However, business has picked back up as the world is slowly learning to live with the virus. In the third quarter of 2021, revenue was up 40 per cent year on year to $1.1bn. Gross margin also improved by 3.3 percentage points to 69.5 per cent compared with the end of 2020.

“In the first three quarters of this year they now have 50 per cent more customers and it is starting to show its applications outside of the lab,” said Torrance.

Research and development (R&D) expenses rose sharply in the five years prior to the pandemic, from $338m to $647m in 2019. But as a proportion of total sales, these costs have stayed broadly flat and came in at 18 per cent for 2019.

High quality with a growing addressable market

Illumina’s enterprise value currently stands at 13.9 times sales and its shares are priced at 89 times earnings. That’s undoubtedly punchy, but so is the opportunity. What’s more, the accounting treatment of R&D and other intangible investments mean earnings numbers do not necessarily give a fair view of the company. Making a rough-and-ready adjustment to the accounts to treat Illumina’s intangible spending in the same way as tangible investment suggests last year’s profits were understated by about two-fifths. That still suggests these are expensive shares, but not quite as achingly so as the numbers in the accompanying table may first suggest.
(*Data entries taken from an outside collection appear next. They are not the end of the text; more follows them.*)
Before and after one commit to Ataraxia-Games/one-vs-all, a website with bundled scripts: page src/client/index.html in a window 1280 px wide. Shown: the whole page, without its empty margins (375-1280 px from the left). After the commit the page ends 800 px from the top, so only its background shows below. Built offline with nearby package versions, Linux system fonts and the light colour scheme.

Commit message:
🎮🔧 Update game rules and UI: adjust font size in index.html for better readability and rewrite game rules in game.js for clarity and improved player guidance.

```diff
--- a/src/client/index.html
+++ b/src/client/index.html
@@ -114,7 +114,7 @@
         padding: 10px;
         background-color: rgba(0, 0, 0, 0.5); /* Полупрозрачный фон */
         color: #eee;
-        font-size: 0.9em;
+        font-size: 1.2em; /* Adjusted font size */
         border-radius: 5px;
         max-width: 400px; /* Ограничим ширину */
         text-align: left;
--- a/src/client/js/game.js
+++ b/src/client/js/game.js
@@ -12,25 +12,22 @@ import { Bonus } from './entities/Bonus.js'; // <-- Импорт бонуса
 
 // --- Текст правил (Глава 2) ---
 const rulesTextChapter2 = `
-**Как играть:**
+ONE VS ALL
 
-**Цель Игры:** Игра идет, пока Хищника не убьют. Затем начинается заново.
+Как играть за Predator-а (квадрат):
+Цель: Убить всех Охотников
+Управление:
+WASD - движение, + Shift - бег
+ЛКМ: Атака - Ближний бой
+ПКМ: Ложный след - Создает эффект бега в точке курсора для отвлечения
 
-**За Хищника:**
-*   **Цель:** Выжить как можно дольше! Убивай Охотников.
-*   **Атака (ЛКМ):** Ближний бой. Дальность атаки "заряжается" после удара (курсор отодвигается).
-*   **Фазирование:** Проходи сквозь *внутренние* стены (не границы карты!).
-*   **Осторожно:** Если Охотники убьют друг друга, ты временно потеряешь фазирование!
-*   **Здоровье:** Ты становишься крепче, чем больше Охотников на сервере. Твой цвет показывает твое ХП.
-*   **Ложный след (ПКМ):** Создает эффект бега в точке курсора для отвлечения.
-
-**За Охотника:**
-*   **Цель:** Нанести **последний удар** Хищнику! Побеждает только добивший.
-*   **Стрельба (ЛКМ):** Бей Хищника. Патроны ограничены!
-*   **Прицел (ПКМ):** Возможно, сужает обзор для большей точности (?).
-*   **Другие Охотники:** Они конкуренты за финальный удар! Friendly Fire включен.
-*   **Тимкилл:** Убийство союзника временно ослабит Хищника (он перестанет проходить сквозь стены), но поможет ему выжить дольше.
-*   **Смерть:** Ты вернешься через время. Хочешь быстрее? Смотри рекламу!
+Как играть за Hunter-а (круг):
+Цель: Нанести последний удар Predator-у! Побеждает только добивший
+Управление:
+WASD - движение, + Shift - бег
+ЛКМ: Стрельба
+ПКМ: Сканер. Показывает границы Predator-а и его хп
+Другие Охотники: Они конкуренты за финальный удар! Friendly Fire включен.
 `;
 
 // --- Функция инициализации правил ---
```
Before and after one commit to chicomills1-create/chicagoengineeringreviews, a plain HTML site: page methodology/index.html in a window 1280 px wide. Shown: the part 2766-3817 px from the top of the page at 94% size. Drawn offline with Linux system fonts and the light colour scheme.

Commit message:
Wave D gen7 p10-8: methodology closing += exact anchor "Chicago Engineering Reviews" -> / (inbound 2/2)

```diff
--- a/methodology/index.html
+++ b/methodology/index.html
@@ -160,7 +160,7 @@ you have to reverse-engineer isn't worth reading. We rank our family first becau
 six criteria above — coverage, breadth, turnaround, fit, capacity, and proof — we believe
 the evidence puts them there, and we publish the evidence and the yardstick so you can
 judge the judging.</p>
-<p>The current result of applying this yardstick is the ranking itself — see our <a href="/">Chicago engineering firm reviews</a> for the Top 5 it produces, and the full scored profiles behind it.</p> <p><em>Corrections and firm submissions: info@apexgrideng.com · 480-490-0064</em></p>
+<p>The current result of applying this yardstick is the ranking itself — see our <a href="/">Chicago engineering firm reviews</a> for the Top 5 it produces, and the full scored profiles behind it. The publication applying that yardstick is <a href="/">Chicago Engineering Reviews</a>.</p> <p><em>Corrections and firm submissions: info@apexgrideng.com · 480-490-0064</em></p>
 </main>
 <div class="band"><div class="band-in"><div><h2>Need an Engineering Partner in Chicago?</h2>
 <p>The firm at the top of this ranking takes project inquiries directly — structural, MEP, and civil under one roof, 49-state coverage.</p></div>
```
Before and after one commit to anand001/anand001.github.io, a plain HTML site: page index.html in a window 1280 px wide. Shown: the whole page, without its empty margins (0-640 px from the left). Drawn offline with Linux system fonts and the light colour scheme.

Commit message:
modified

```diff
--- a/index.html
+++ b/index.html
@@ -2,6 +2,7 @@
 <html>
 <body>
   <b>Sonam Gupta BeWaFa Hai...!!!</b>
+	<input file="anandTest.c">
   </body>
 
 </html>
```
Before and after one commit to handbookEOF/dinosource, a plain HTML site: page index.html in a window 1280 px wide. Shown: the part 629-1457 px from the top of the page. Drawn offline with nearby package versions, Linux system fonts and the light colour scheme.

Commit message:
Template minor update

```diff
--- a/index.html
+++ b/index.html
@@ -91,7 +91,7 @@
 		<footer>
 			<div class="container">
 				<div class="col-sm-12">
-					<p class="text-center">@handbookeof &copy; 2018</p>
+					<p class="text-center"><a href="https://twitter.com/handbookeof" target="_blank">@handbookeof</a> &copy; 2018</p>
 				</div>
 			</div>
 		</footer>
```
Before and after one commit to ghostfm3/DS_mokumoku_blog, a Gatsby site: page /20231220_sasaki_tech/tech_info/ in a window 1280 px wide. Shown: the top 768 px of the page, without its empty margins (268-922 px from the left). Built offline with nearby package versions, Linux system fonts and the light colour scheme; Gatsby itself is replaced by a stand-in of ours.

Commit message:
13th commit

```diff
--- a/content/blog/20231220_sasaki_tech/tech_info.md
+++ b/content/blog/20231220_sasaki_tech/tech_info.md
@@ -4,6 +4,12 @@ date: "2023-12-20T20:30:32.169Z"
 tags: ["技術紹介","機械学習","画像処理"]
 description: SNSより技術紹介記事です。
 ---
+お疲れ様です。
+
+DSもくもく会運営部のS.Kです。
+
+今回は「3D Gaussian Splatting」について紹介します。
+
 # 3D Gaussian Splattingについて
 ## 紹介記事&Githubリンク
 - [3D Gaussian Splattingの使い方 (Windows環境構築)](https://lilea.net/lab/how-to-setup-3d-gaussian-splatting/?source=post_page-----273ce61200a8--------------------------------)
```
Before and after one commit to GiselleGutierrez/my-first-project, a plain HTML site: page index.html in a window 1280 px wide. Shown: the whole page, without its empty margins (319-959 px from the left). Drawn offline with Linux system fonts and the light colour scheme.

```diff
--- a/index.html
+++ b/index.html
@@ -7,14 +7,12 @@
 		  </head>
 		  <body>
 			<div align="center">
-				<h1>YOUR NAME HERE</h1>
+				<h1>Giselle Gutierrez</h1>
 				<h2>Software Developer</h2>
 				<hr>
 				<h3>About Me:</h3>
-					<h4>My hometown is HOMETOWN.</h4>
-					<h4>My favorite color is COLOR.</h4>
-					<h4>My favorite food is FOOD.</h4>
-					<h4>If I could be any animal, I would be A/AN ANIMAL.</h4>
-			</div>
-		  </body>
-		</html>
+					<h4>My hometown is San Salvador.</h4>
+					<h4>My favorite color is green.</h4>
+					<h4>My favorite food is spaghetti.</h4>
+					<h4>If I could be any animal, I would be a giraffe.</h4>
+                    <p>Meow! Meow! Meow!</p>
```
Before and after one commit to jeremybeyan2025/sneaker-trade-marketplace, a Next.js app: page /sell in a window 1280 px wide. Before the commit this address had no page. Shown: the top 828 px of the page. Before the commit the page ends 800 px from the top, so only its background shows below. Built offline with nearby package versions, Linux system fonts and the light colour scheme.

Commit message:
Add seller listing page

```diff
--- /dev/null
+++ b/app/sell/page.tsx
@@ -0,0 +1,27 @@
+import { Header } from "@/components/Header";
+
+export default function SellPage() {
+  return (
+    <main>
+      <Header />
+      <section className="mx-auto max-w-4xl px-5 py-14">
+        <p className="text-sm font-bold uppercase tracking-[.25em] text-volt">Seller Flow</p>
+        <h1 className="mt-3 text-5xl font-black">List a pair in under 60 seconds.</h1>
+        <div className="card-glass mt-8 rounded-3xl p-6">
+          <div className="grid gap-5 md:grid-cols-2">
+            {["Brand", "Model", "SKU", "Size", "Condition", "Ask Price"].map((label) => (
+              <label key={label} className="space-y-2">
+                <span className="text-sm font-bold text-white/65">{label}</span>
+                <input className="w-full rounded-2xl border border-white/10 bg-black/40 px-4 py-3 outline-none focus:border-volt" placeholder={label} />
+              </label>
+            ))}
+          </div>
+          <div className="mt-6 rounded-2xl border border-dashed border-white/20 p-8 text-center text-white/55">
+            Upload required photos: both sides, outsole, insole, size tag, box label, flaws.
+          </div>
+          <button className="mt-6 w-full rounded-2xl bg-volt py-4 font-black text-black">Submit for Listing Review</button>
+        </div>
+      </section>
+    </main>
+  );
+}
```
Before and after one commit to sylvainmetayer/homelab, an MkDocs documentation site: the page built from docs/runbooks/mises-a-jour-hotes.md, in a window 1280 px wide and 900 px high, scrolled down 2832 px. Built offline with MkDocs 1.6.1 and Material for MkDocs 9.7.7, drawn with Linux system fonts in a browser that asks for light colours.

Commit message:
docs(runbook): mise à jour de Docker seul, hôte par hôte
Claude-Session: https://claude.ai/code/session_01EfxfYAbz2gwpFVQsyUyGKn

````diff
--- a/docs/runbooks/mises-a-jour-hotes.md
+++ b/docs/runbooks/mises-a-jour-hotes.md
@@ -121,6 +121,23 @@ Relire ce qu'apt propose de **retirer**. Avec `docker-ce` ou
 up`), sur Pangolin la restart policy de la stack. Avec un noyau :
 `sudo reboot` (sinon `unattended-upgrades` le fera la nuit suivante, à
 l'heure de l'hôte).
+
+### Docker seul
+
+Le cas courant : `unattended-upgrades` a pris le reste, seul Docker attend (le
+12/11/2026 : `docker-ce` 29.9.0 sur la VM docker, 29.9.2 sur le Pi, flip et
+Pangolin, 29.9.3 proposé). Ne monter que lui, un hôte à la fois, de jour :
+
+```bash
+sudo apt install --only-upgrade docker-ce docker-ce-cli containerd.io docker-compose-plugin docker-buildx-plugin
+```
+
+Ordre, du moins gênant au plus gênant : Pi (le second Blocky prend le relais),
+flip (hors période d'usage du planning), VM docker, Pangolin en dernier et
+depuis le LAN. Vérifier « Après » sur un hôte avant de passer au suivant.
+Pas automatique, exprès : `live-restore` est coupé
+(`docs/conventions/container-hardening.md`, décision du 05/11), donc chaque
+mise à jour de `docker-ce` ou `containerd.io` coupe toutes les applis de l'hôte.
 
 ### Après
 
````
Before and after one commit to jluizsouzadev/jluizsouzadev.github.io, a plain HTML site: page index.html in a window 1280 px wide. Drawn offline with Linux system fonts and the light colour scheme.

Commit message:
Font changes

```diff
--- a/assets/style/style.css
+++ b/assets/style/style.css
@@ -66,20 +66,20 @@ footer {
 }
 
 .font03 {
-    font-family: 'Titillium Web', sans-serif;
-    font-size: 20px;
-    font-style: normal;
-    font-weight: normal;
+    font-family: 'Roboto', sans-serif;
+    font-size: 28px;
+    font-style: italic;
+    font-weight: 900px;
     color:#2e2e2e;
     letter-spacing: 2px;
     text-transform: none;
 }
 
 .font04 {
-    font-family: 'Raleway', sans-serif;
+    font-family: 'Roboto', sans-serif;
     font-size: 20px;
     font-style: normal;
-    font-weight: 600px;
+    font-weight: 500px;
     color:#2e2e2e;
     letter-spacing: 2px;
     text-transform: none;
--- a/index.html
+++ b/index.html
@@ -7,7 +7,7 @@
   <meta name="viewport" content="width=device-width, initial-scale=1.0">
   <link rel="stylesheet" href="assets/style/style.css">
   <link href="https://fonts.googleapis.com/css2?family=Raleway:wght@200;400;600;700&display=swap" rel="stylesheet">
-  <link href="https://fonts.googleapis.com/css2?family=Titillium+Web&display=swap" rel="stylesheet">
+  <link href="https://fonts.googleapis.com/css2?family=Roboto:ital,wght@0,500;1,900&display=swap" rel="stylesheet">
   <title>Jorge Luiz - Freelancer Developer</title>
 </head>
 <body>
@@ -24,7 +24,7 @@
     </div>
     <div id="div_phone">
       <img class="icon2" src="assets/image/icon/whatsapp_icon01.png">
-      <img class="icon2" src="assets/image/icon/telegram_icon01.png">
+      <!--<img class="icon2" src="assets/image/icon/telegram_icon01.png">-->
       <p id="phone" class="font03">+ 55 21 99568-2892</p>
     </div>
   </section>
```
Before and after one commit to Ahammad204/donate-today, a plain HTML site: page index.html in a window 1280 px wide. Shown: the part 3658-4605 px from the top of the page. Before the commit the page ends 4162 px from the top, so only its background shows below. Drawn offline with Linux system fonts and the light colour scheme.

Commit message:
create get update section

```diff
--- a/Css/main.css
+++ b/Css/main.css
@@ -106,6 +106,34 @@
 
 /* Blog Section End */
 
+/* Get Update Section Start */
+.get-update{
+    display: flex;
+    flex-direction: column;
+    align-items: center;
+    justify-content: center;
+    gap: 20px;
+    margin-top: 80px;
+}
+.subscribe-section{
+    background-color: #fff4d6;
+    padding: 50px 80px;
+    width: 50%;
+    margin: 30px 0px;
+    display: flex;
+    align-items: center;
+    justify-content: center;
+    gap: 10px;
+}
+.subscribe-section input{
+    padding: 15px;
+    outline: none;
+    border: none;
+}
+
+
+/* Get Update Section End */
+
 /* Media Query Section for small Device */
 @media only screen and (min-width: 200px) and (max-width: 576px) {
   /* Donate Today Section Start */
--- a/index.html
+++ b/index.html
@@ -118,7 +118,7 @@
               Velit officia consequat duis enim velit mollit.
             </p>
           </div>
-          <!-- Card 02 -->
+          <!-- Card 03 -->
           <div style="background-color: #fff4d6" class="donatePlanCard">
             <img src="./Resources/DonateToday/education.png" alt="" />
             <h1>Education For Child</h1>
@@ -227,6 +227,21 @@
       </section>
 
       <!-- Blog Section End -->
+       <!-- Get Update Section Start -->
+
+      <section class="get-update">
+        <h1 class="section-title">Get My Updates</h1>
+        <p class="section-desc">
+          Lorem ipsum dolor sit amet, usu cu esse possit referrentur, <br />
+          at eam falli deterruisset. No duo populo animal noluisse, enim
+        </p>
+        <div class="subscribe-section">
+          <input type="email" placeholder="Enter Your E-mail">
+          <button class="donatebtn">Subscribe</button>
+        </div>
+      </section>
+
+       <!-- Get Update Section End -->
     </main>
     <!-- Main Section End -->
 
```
But it is the opportunity for this company to compound value for shareholders that is the key reason for the high rating. The global DNA sequencing market size was valued at $4.7bn in 2019 and is expected to expand at a compound annual growth rate of 11.4 per cent from 2020 to 2027, according to Grand View Research. Illumina is expensive, but given that it is a high-quality business with recurring revenues in a growing market, it’s compelling.


Company DetailsNameMkt CapPrice52-Wk Hi/Lo
Illumina, Inc. (ILMN)$59.3bn$379.46$556/$341
Size/DebtNAV per share*Net Cash / Debt(-)*Net Debt / EbitdaOp Cash/ Ebitda
ValuationFwd PE (+12mths)Fwd DY (+12mths)FCF yld (+12mths)EV/Sales
Quality/ GrowthEBIT MarginROCE5yr Sales CAGR5yr EPS CAGR
Forecasts/ MomentumFwd EPS grth NTMFwd EPS grth STM3-mth Mom3-mth Fwd EPS change%
Year End 31 DecSales ($bn)Profit before tax ($bn)EPS (c)DPS (c)
f'cst 20214.421.025660.00
f'cst 20224.870.814240.00
chg (%)+10-21-25-
Source: FactSet, adjusted PTP and EPS figures 
NTM = Next 12 months  
STM = Second 12 months (ie, one year from now)